Once the buttonholes are made and cut with sharp scissors pin the edges closed and one by one start to sew your buttons on. You need to use double thread which has been waxed for strength.

You can see how pretty these buttons look, they are very delicate against all the lace. I used eight in all.

This is the back view of the finished garment

And the side view

This is a version I made with short sleeves and a lace bow on the front. The link to my post is Black Lace Blouse

 This is my old leather bomber jacket, which I do wear a lot when I am going out in the evenings.
I added a diamanté zip and some studs to the front, it is quite old and battered but the leather is so soft after years of wear.

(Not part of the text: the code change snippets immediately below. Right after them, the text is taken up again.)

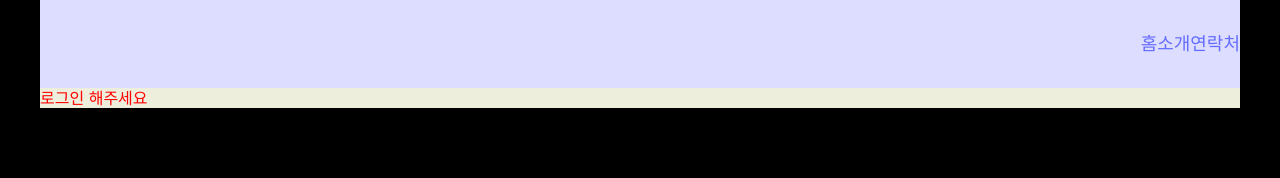
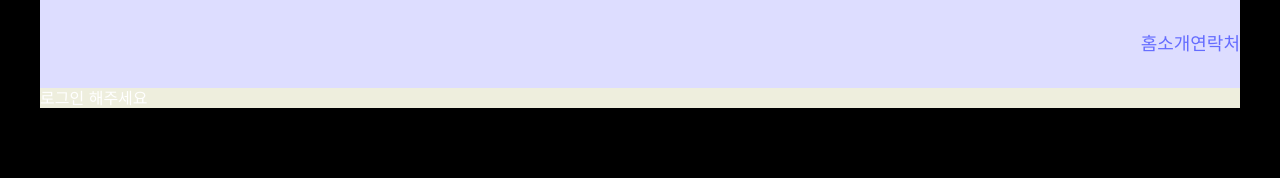
Before and after one commit to fito-cheol/sample_react, a React (Vite) app: page / in a window 1280 px wide. Shown: the top 178 px of the page. Built offline with nearby package versions, Linux system fonts and the light colour scheme.

Commit message:
fix: 화면전환 로직 수정

```diff
--- a/src/router/AnimatedRouter.jsx
+++ b/src/router/AnimatedRouter.jsx
@@ -10,12 +10,17 @@ import '@/assets/style/components/transition.scss';
 function AnimatedRouter() {
 	const location = useLocation();
 	const navigationType = useNavigationType();
-	const transitionClass = navigationType === 'POP' ? 'Backward' : 'Forward';
-	const [prevLocation, setPrevLocation] = useState(location);
-	const [transitioning, setTransitioning] = useState(false);
+	const transitionClass = navigationType === 'POP' ? 'backward' : 'forward';
+
+	const [rerenderTrigger, setRerenderTrigger] = useState(true);
+
 	const mainRef = useRef('A');
 	const prevLocationRef = useRef(location);
 	const tranLocationRef = useRef(location);
+	const transitioningRef = useRef(false);
+	const canRenderRef = useRef(false);
+	const timeout = useRef(null);
+
 	const switchMain = () => {
 		const newMain = mainRef.current === 'A' ? 'B' : 'A';
 		mainRef.current = newMain;
@@ -25,73 +30,62 @@ function AnimatedRouter() {
 		tranLocationRef.current = { ...prevLocationRef.current };
 		prevLocationRef.current = { ...location };
 		switchMain();
+		transitioningRef.current = true;
+		canRenderRef.current = true;
 	}
+
+	if (timeout.current) {
+		clearTimeout(timeout.current);
+		timeout.current = setTimeout(() => {
+			transitioningRef.current = false;
+			setRerenderTrigger((prev) => !prev);
+		}, 1000);
+	}
+
+	const transitioning = transitioningRef.current;
+	const canRenderB = canRenderRef.current;
 
 	const mainElement = useRoutes(Routes(), location);
 	const subElement = useRoutes(Routes(), tranLocationRef.current);
 
 	const isAMain = mainRef.current === 'A';
 	const isBMain = mainRef.current === 'B';
+
 	const elementA = isAMain ? mainElement : subElement;
 	const elementB = isBMain ? mainElement : subElement;
 
 	const showA = transitioning || isAMain;
 	const showB = transitioning || isBMain;
 
-	useEffect(() => {
-		let timer = null;
-		if (location.key !== prevLocation.key) {
-			setTransitioning(true);
-			// setTimeout(() => {
-			// 	debugger;
-			// }, 500);
-			timer = setTimeout(() => {
-				setTransitioning(false);
-				setPrevLocation(location);
-			}, 1000);
-		}
-		return () => {
-			if (timer) {
-				clearTimeout(timer);
-				setTransitioning(false);
-			}
-		};
-	}, [location, prevLocation, setPrevLocation]);
-
-	const customStyle = (isMain, show) => {
-		if (!isMain) {
-			return { display: show ? '' : 'none' };
-		} else {
-			return {
-				position: transitioning ? 'fixed' : 'relative',
-				display: show ? '' : 'none',
-				color: isMain ? 'red' : '',
-			};
-		}
-	};
+	const keyA = isAMain ? location.key : tranLocationRef.current.key;
+	const keyB = isBMain ? location.key : tranLocationRef.current.key;
 
 	return (
 		<div className="transition_wrap">
+			{showA && (
 				<div
 					className={
 						transitioning
-						? `${isAMain ? 'slideIn' : 'slideOut'}${transitionClass}`
+							? `${isAMain ? 'slidein' : 'slideout'} ${transitionClass}`
 							: ''
 					}
-				style={customStyle(isAMain, showA)}
+					key={keyA}
 				>
 					{elementA}
 				</div>
+			)}
+			{showB && canRenderB && (
 				<div
 					className={
 						transitioning
-						? `${isBMain ? 'slideIn' : 'slideOut'}${transitionClass}`
+							? `${isBMain ? 'slidein' : 'slideout'} ${transitionClass}`
 							: ''
 					}
-				style={customStyle(isBMain, showB)}
+					key={keyB}
 				>
 					{elementB}
 				</div>
+			)}
 		</div>
 	);
 }
```
Lines whose indentation alone changed are shown as unchanged.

There is a lot more diamanté and embroidery and studs at the back. It is really easy to add embellishments to an old garment and means you will wear it and not have it stuck in the back of your wardrobe.

Next time I am staying with lace and talking overlockers when I will be making a lace dress with  lingerie to wear under it in the form of a jersey underslip.

Thank you no the wonderful Jaycotts for all my fantastic equipment which makes sewing an utter joy.

I hope you enjoyed reading this post, if so please let me have some feedback, it is always appreciated.

Angela x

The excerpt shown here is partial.